> _Work item_: Could you return the data that follows exactly, minus the images?

> _Data listing_:

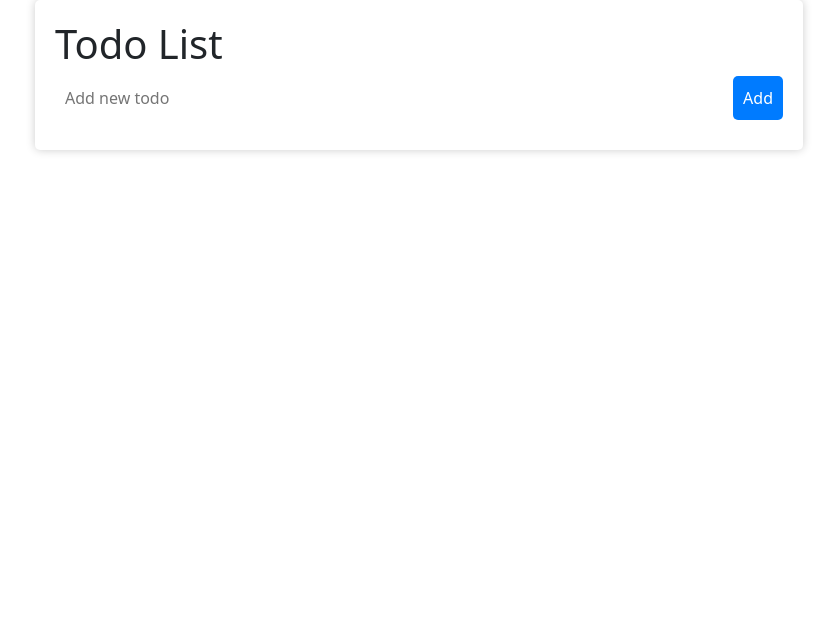
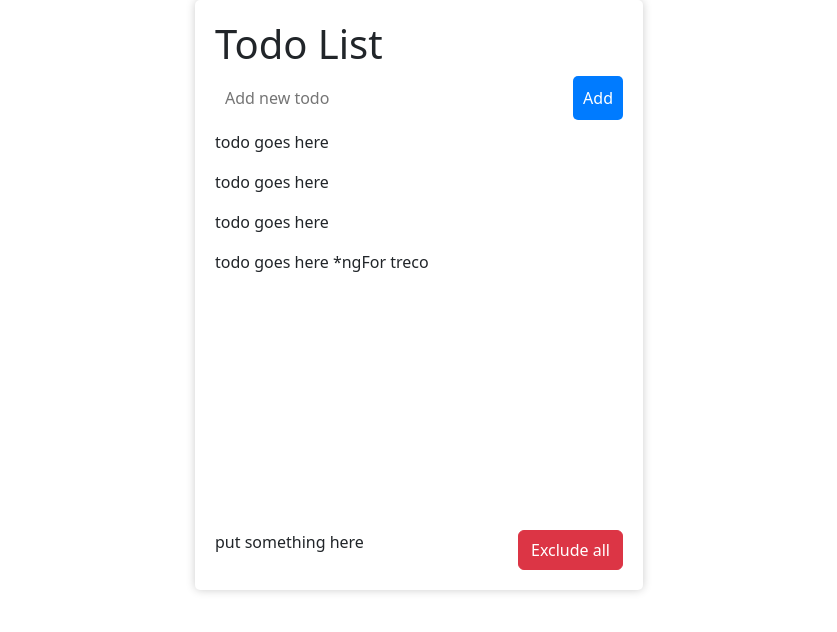
Before and after one commit to luisf4/task-list-angular, an Angular app: page / in a window 1280 px wide. Shown: the top 632 px of the page, without its empty margins (221-1058 px from the left). Built offline with nearby package versions, Linux system fonts and the light colour scheme.

Commit message:
tweaked some stuff in the design

```diff
--- a/src/app/tasks/tasks.component.css
+++ b/src/app/tasks/tasks.component.css
@@ -3,7 +3,7 @@ body {
   }
 
   .todo-container {
-    width: 60vw;
+    width: 35vw;
     margin: 0 auto;
     padding: 20px;
     background-color: #fff;
@@ -61,3 +61,17 @@ body {
     padding: 10px;
     cursor: pointer;
   }
+.btn {
+  display: flex;
+  justify-content: center;
+  align-items: center;
+
+}
+.todo-list {
+  height: 50vh;
+}
+
+.exclude-all {
+  display: flex;
+  justify-content: space-between;
+}
--- a/src/app/tasks/tasks.component.html
+++ b/src/app/tasks/tasks.component.html
@@ -3,9 +3,19 @@
       <h1>Todo List</h1>
       <div class="add-todo">
         <input type="text" id="new-todo" placeholder="Add new todo">
-        <button id="add-todo">Add</button>
+        <button type="button" class="btn btn-primary">
+          Add
+        </button>
       </div>
-    <div id="todo-list">
+    <div class="todo-list">
+      <p>todo goes here</p>
+      <p>todo goes here</p>
+      <p>todo goes here</p>
+      <p>todo goes here *ngFor treco</p>
+    </div>
+    <div class="exclude-all">
+      <p>put something here</p>
+      <button type="button" class="btn btn-danger">Exclude all</button>
     </div>
     </div>
 </div>
```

> _Solution for this exercise_:
Before and after one commit to luisf4/task-list-angular, an Angular app: page / in a window 1280 px wide. Shown: the top 632 px of the page, without its empty margins (221-1058 px from the left). Built offline with nearby package versions, Linux system fonts and the light colour scheme.

Commit message:
tweaked some stuff in the design

```diff
--- a/src/app/tasks/tasks.component.css
+++ b/src/app/tasks/tasks.component.css
@@ -3,7 +3,7 @@ body {
   }
 
   .todo-container {
-    width: 60vw;
+    width: 35vw;
     margin: 0 auto;
     padding: 20px;
     background-color: #fff;
@@ -61,3 +61,17 @@ body {
     padding: 10px;
     cursor: pointer;
   }
+.btn {
+  display: flex;
+  justify-content: center;
+  align-items: center;
+
+}
+.todo-list {
+  height: 50vh;
+}
+
+.exclude-all {
+  display: flex;
+  justify-content: space-between;
+}
--- a/src/app/tasks/tasks.component.html
+++ b/src/app/tasks/tasks.component.html
@@ -3,9 +3,19 @@
       <h1>Todo List</h1>
       <div class="add-todo">
         <input type="text" id="new-todo" placeholder="Add new todo">
-        <button id="add-todo">Add</button>
+        <button type="button" class="btn btn-primary">
+          Add
+        </button>
       </div>
-    <div id="todo-list">
+    <div class="todo-list">
+      <p>todo goes here</p>
+      <p>todo goes here</p>
+      <p>todo goes here</p>
+      <p>todo goes here *ngFor treco</p>
+    </div>
+    <div class="exclude-all">
+      <p>put something here</p>
+      <button type="button" class="btn btn-danger">Exclude all</button>
     </div>
     </div>
 </div>
```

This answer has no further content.